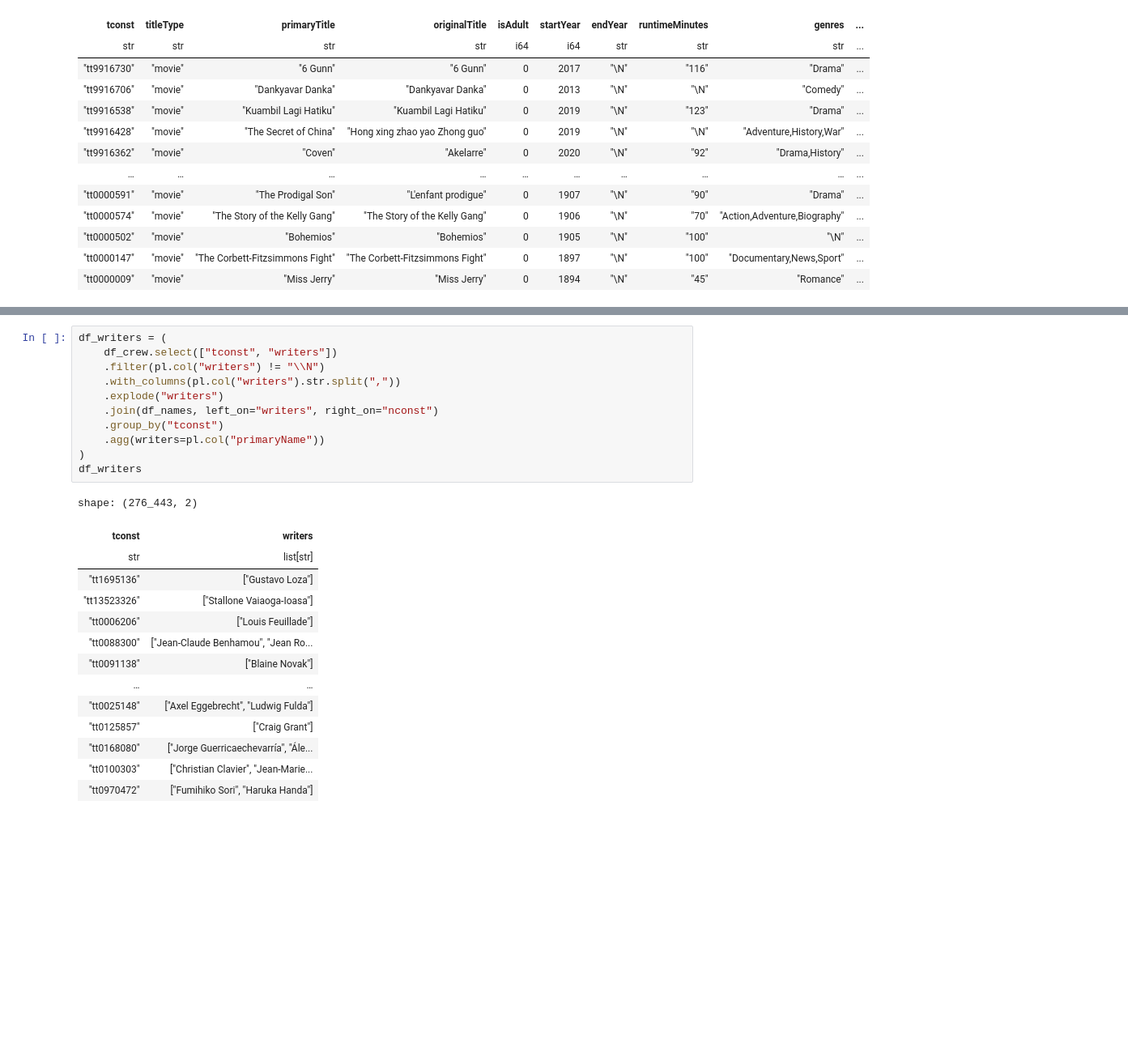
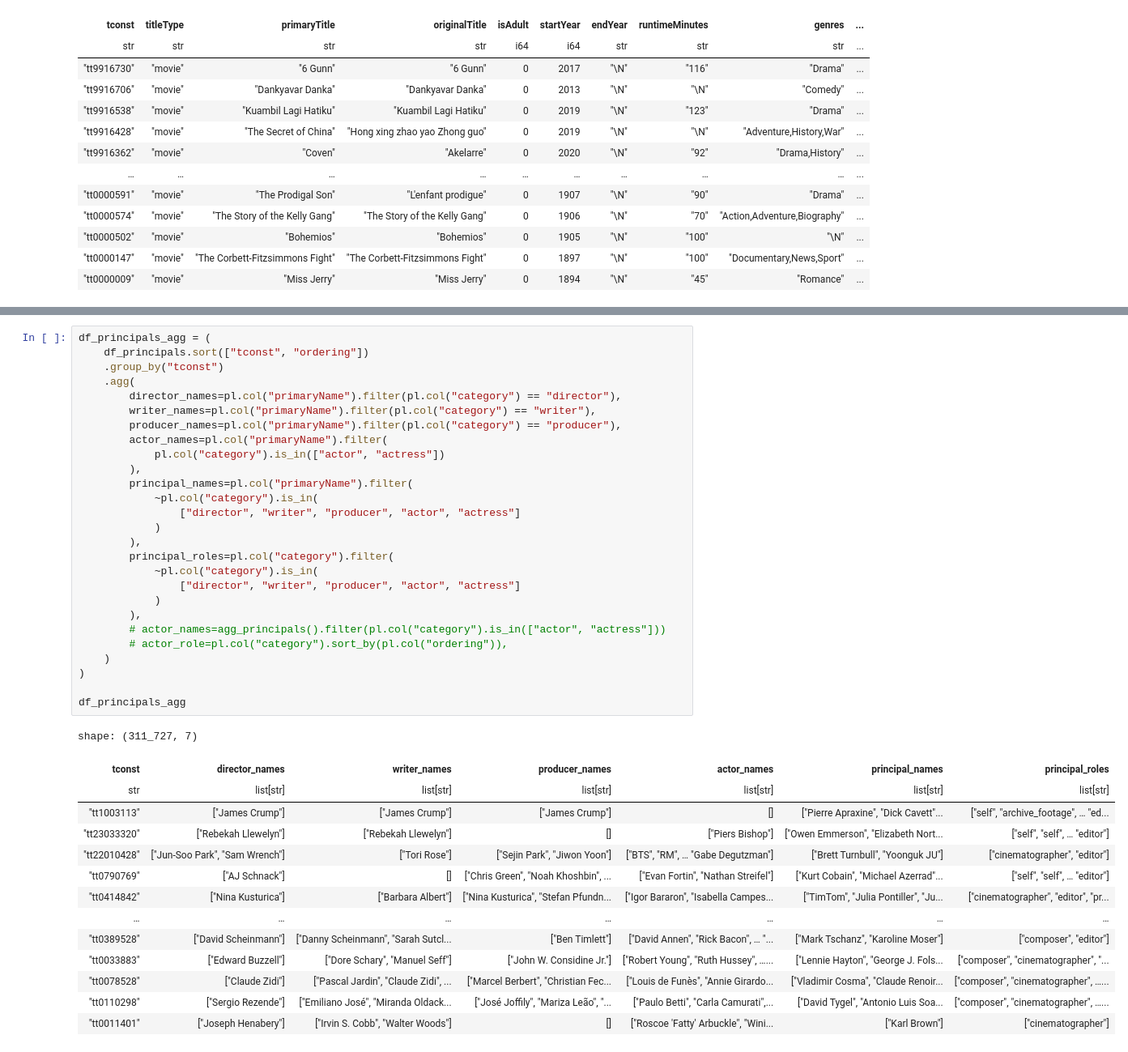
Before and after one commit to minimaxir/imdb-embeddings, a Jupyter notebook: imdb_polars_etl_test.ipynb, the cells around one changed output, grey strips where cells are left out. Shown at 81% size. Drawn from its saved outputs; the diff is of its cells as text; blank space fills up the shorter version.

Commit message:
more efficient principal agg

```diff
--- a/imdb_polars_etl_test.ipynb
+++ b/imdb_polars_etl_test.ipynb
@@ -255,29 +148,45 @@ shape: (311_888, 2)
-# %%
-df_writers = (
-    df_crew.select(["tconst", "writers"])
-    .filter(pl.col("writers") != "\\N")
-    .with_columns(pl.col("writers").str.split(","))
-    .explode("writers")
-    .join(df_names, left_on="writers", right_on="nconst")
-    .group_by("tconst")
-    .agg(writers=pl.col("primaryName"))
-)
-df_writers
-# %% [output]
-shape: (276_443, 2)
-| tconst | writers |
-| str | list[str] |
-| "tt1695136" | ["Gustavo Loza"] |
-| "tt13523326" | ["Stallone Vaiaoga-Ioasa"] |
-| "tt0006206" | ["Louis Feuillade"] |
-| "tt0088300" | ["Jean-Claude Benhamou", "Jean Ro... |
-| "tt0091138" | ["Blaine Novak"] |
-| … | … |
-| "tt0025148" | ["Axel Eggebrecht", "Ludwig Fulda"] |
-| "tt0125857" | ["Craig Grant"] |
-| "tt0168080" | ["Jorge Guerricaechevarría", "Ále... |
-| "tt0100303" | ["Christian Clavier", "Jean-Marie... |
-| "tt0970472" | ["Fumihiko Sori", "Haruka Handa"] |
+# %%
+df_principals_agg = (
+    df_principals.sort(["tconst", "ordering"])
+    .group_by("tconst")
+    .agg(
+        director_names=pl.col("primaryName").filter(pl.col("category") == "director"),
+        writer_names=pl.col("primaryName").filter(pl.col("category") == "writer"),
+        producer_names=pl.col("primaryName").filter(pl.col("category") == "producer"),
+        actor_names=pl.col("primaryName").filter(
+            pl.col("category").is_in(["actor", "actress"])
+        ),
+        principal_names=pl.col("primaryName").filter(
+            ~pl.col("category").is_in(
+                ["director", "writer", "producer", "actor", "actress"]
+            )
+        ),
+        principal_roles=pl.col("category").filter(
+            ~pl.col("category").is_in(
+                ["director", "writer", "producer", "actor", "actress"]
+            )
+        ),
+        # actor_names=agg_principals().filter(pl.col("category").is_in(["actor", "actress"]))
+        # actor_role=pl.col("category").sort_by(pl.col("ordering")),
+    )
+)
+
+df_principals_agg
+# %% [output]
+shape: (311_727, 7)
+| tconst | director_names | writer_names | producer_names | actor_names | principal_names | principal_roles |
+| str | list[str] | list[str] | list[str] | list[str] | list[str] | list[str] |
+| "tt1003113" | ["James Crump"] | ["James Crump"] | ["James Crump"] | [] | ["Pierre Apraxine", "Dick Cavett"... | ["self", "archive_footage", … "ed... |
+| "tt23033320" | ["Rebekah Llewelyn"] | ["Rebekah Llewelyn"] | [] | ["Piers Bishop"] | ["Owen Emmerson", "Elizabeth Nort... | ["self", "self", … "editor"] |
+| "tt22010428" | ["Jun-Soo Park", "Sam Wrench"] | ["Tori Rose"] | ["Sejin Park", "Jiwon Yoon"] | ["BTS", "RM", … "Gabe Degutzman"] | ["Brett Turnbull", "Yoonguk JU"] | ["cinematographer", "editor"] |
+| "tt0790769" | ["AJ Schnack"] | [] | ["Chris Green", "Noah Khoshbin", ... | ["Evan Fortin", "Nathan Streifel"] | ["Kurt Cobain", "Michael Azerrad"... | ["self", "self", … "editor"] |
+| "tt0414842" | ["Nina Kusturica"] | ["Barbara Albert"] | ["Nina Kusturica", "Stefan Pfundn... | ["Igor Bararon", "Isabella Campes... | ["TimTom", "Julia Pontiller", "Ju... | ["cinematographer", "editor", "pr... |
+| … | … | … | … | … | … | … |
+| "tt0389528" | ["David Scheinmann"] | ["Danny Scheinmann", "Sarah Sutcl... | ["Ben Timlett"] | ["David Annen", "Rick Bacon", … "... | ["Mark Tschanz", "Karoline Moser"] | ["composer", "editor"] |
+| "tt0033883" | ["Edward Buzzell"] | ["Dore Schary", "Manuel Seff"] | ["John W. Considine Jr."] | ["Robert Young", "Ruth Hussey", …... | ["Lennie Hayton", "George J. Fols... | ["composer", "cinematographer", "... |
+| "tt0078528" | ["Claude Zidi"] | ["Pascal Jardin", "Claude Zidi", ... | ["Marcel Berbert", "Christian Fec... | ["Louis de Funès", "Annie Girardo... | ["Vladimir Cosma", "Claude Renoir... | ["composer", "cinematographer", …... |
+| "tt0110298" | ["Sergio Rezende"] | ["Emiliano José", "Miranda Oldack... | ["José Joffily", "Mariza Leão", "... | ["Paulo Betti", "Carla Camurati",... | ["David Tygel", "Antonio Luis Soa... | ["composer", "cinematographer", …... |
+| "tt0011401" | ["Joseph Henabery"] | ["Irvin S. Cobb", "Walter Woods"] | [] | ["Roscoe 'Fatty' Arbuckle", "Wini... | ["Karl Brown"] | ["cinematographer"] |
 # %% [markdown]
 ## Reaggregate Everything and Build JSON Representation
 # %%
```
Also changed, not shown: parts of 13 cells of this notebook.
◆ ◆ ◆ ◆ ◆
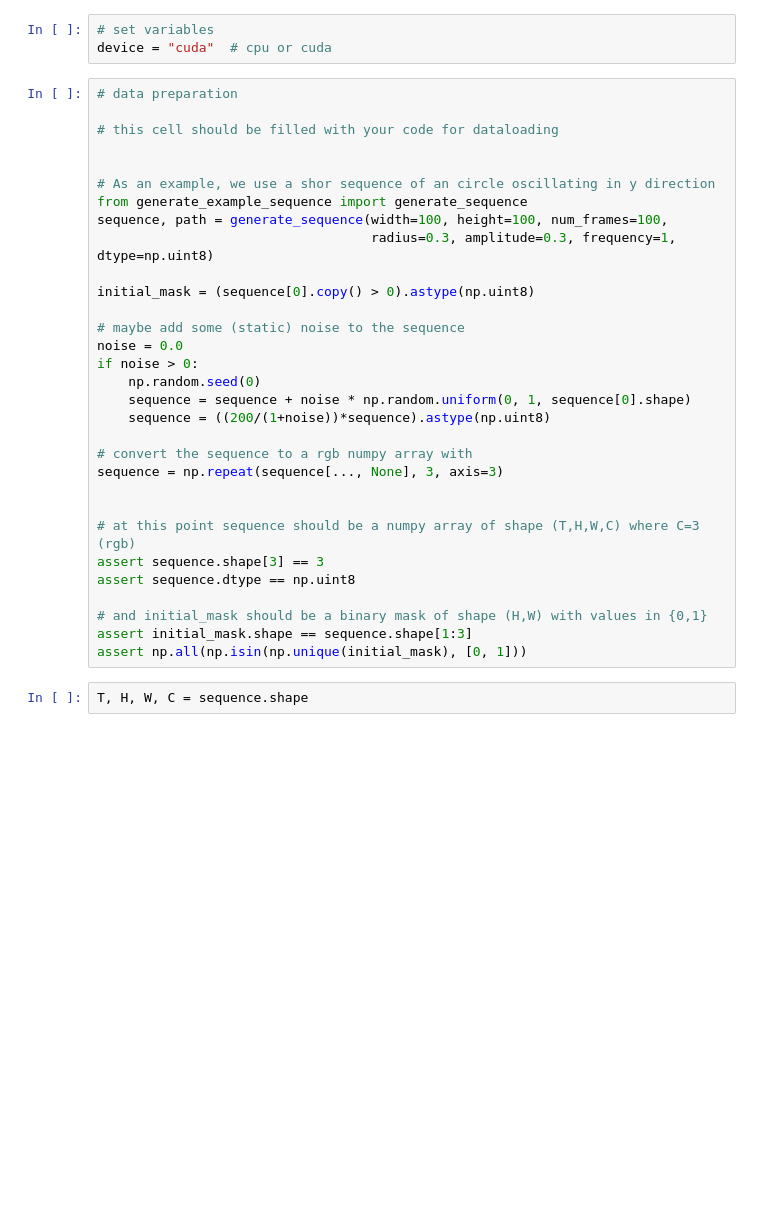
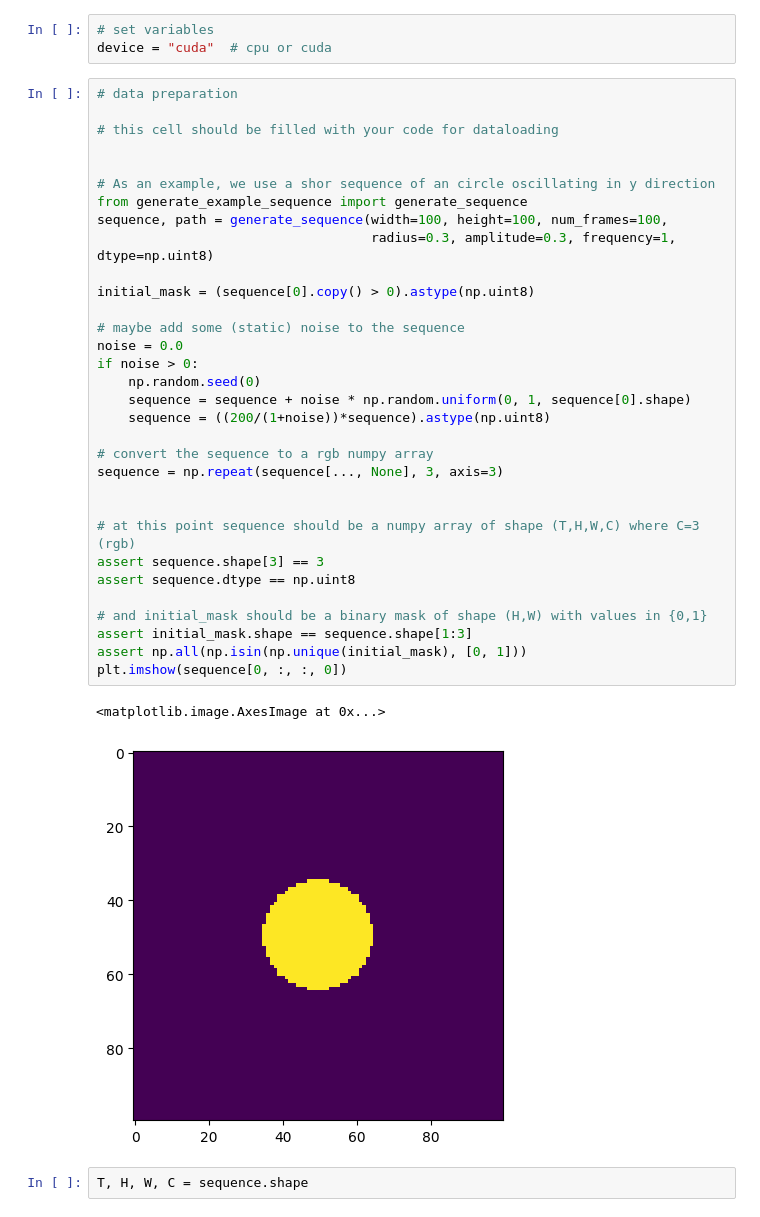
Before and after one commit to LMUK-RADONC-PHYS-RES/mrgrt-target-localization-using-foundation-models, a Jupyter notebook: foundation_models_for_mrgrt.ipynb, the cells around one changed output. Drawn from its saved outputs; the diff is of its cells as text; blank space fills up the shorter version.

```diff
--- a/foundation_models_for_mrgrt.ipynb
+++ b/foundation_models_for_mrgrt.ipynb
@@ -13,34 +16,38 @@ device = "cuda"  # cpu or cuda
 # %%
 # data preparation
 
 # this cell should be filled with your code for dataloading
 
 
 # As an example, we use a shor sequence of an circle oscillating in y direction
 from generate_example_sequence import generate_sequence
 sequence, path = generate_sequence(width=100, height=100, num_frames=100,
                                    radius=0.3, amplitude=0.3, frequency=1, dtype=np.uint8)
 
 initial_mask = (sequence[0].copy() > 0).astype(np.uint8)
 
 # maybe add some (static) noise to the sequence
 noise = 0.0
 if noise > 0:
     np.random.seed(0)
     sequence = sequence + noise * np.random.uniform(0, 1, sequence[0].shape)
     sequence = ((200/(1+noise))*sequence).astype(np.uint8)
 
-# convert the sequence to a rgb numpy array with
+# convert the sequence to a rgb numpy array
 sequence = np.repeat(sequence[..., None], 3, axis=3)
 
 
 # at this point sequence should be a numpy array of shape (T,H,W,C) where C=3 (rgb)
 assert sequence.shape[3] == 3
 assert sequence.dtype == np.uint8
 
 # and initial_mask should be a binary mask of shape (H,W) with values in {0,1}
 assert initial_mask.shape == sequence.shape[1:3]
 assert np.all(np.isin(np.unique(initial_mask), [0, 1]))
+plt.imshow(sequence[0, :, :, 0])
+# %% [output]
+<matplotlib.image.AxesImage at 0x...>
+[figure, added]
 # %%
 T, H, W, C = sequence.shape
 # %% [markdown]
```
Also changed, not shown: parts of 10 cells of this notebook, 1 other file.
◆ ◆ ◆ ◆ ◆
* [Your objective] Report how many lines of the records above contain the word "noise", giving only the number.

* [Exercise answer] 5